Published 7 years ago.
About a 6 minute read.
Global outdoor lifestyle brand Timberland prides itself on its commitment to innovate and operate in an accountable and responsible manner — in terms of its products, the communities in which it operates, and the outdoors. As part of this commitment, the company today announced the implementation of its rigorous environmental standard — the Timberland Environmental Product Standard (TEPS) — across all of its product categories, beginning with its Spring 2016 collection.
What began in 2007 with a more conscious approach to materials used in its Earthkeepers™ collection — each product is comprised of at least one material containing recycled, organic or renewable content — has expanded into an ambitious commitment to implement the approach across every touchpoint of Timberland’s product category mix.

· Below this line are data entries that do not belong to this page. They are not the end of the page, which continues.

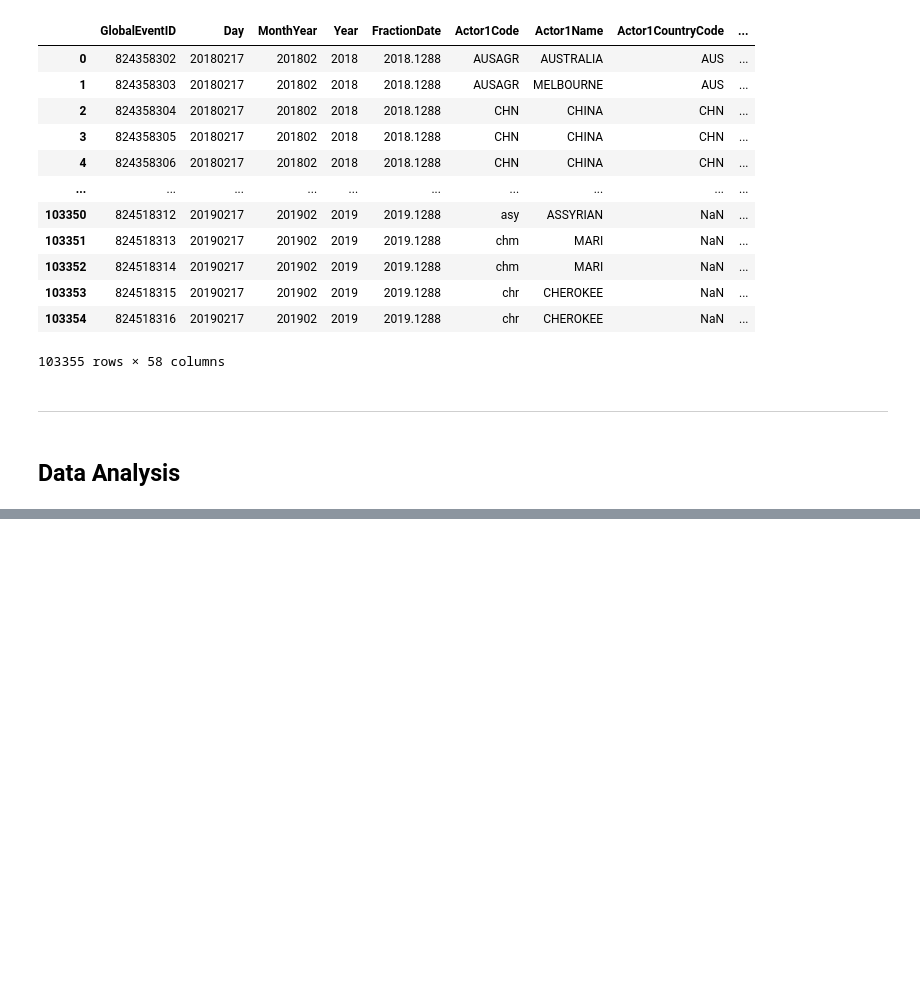
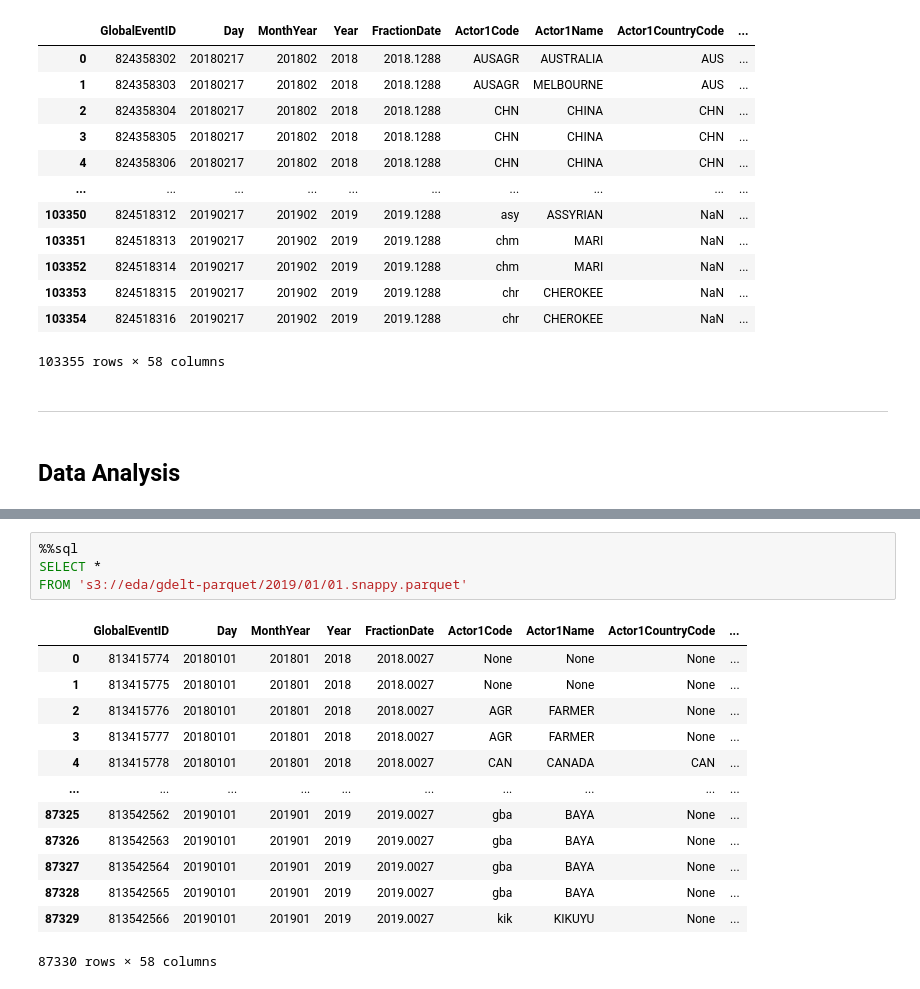
Before and after one commit to cs-muic/dm-2024-t1-pj-eda-honeybadgerlover645, a Jupyter notebook: eda-project.ipynb, the cells around one changed output, grey strips where cells are left out. Saved outputs shown, nothing was run; the diff lists cells and outputs as text; blank space fills up the shorter version.

```diff
--- a/eda-project.ipynb
+++ b/eda-project.ipynb
@@ -296,0 +336,18 @@ data
+# %%
+%%sql
+SELECT *
+FROM 's3://eda/gdelt-parquet/2019/01/01.snappy.parquet'
+# %% [output]
+|  | GlobalEventID | Day | MonthYear | Year | FractionDate | Actor1Code | Actor1Name | Actor1CountryCode | ... |
+| 0 | 813415774 | 20180101 | 201801 | 2018 | 2018.0027 | None | None | None | ... |
+| 1 | 813415775 | 20180101 | 201801 | 2018 | 2018.0027 | None | None | None | ... |
+| 2 | 813415776 | 20180101 | 201801 | 2018 | 2018.0027 | AGR | FARMER | None | ... |
+| 3 | 813415777 | 20180101 | 201801 | 2018 | 2018.0027 | AGR | FARMER | None | ... |
+| 4 | 813415778 | 20180101 | 201801 | 2018 | 2018.0027 | CAN | CANADA | CAN | ... |
+| ... | ... | ... | ... | ... | ... | ... | ... | ... | ... |
+| 87325 | 813542562 | 20190101 | 201901 | 2019 | 2019.0027 | gba | BAYA | None | ... |
+| 87326 | 813542563 | 20190101 | 201901 | 2019 | 2019.0027 | gba | BAYA | None | ... |
+| 87327 | 813542564 | 20190101 | 201901 | 2019 | 2019.0027 | gba | BAYA | None | ... |
+| 87328 | 813542565 | 20190101 | 201901 | 2019 | 2019.0027 | gba | BAYA | None | ... |
+| 87329 | 813542566 | 20190101 | 201901 | 2019 | 2019.0027 | kik | KIKUYU | None | ... |
+87330 rows × 58 columns
```
Also changed, not shown: parts of 10 cells of this notebook.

“Over the years, our Earthkeepers [collection] became so successful, design teams across multiple categories were understanding the value — the actual cost savings to be had, leveraging the purchasing power from other product categories, or the value of the marketing,” Timberland’s director of sustainability, Colleen Vien, said in a recent interview. “So it really became obvious that we could — and should — be taking that same approach across any product that has a tree [Timberland logo] on it; it should stand for environmentally preferred materials when you pick up a Timberland product.
“This will be the first year we’ve incorporated EPS across all of our product categories — footwear, apparel, men’s, women’s, kids, as well as licensed goods,” Vien added. “It’s been in process for over a year now, so we’re really excited to have the products finally hitting the shelves.”

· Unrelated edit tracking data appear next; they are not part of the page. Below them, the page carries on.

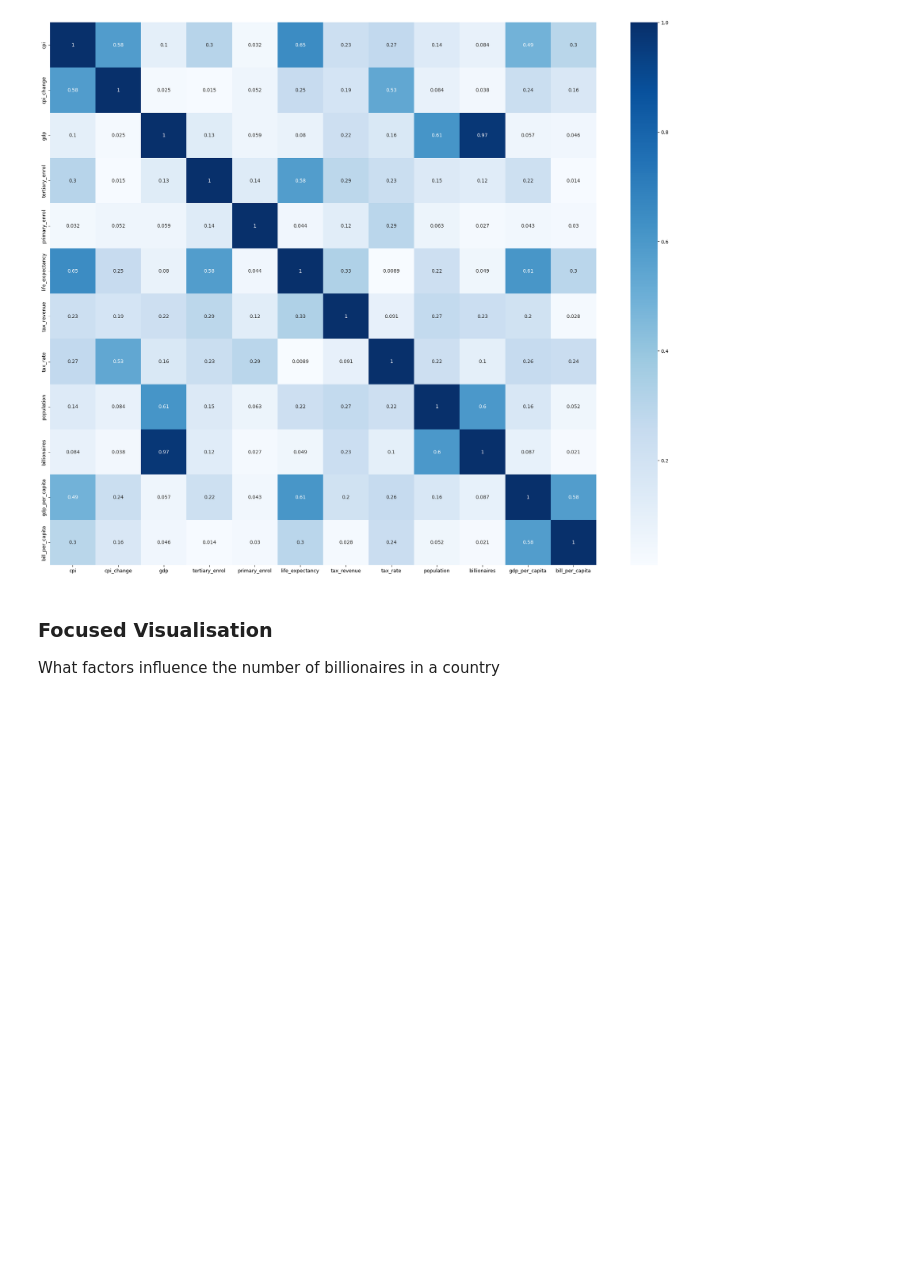
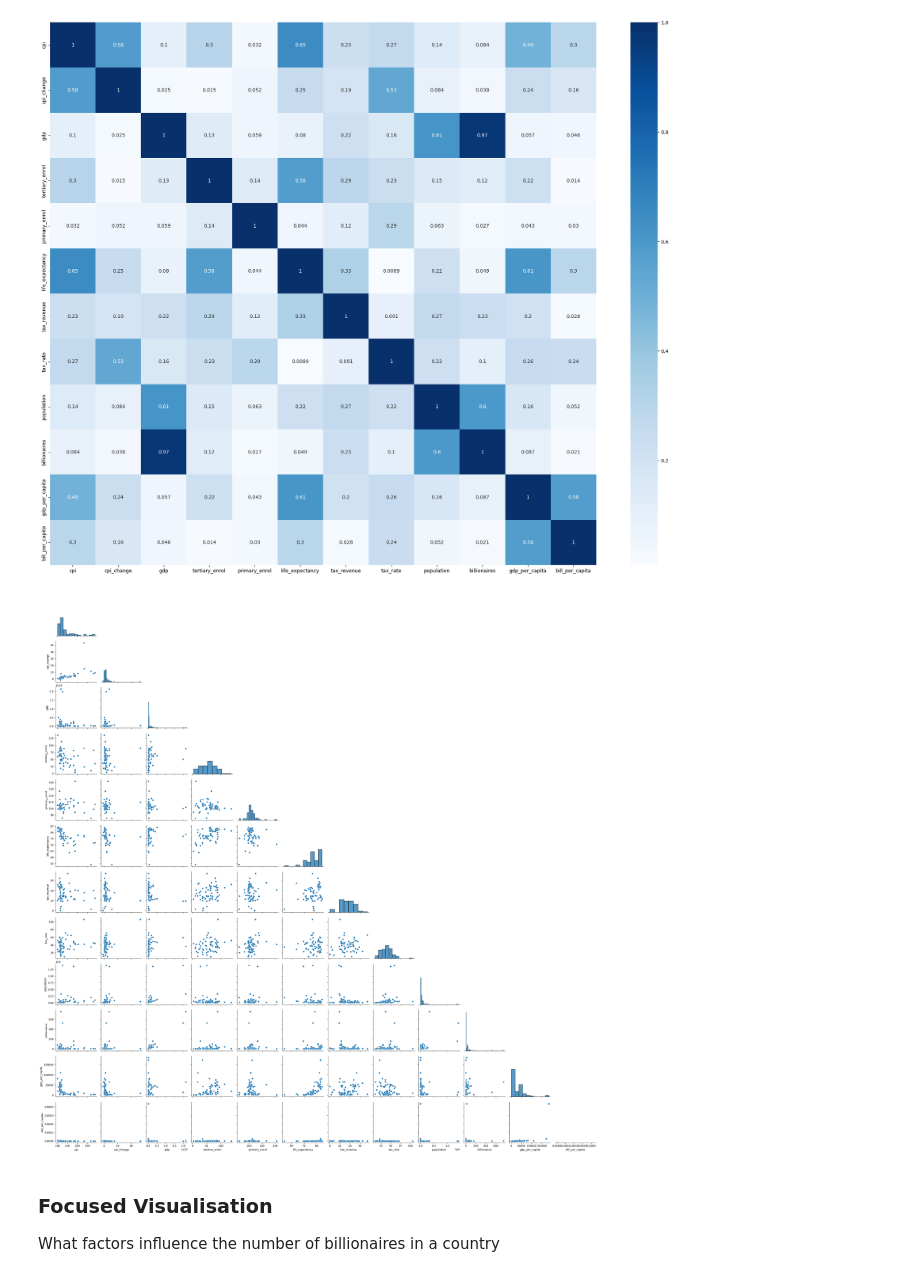
Before and after one commit to cyrilmichino/billionaire-statistical-analysis, a Jupyter notebook: notebook.ipynb, the cells around one changed output. Saved outputs shown, nothing was run; the diff lists cells and outputs as text; code cells hidden in the pictures; blank space fills up the shorter version.

```diff
--- a/notebook.ipynb
+++ b/notebook.ipynb
@@ -392,11 +392,18 @@ plt.show()
 ### Multivariate Analysis
 # %%
 #Correlation heatmap for all numeric features in the dataset
+data = country_df.drop(columns=['country','latitude','longitude'])
+
 plt.figure(figsize=(25,20))
 sns.heatmap(data.corr().abs(),annot=True, cmap='Blues')
 plt.show()
 # %% [output]
 [figure]
+# %%
+sns.pairplot(data, corner=True)
+plt.show()
+# %% [output]
+[figure, added]
 # %% [markdown]
 ### Focused Visualisation
 What factors influence the number of billionaires in a country
```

Today, Timberland also unveiled its 2015 CSR results, and announced aggressive 2020 targets, as well as progress in all three pillar areas — product, community, and outdoors — and challenges particular to improving products. Highlights include:

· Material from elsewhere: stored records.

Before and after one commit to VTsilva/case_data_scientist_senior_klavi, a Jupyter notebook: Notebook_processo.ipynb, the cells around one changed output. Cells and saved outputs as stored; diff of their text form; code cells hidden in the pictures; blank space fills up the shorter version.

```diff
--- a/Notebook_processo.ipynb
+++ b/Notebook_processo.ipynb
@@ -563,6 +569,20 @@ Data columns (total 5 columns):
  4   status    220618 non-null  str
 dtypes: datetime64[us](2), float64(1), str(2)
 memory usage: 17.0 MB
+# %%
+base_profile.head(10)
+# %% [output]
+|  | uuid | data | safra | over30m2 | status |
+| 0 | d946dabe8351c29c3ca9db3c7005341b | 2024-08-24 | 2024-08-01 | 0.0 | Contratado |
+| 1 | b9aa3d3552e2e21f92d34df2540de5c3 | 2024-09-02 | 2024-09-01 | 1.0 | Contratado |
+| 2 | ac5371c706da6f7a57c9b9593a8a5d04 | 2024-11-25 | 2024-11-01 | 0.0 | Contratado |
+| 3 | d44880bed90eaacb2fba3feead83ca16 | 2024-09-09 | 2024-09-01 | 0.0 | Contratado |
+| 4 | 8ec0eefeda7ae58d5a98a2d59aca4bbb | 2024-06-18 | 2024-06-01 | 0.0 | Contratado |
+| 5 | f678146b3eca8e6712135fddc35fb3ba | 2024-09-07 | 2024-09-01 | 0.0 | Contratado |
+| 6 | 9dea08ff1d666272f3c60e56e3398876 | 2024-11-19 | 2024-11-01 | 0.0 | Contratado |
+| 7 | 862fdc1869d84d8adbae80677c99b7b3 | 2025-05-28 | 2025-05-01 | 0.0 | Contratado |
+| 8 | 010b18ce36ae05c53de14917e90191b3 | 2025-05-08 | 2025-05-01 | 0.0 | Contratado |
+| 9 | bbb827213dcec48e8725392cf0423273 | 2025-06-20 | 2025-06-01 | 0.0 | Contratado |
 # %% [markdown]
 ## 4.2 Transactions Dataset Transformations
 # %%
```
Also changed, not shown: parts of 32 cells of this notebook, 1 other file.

2020 goals (on top of meeting TEPS criteria):
Regarding new strategies aimed at meeting the cotton goal, Vien said while the company still has an internal commitment to eventually achieve 100 percent organic cotton, the new 2020 goal has it temporarily widening its net in its ongoing search for “better cotton.”
“Rather than focusing on an all-or-nothing strategy for organic we wanted to try and influence those markets [that are doing] better than conventional,” she said. “We’re trying to recognize and incent better, more responsible cotton growing.”
Speaking of reducing impact on the materials front, Timberland has broadened its foray into alternative materials by partnering with Thread, the Pittsburgh-based startup creating upcycled fabric from plastic waste (as well as jobs for locals) in Haiti and Honduras. Beginning in Spring 2017, a variety of Timberland’s men’s, women’s and kids footwear styles, along with backpacks and handbags, will feature Thread fabric.
“This partnership with Thread I love because it brings in more of the social and economic story, as well,” Vien said. “It goes hand in hand very nicely with our efforts to date in terms of tree-planting in Haiti, so they complement each other quite well.”
In the meantime, Timberland will have its hands full making sure all of its products meet the TEPS criteria. While Vien said more checks and balances will be needed to make sure production of its licensed products (ex: kids’ apparel in Europe, eyeglasses, watches, etc) — which is done by third parties — is in accordance, the first order of business will be working with in-house materials teams to develop a roadmap for achieving 100 percent TEPS-compliant elements in all of its products by 2020.
Published Apr 26, 2016 8pm EDT / 5pm PDT / 1am BST / 2am CEST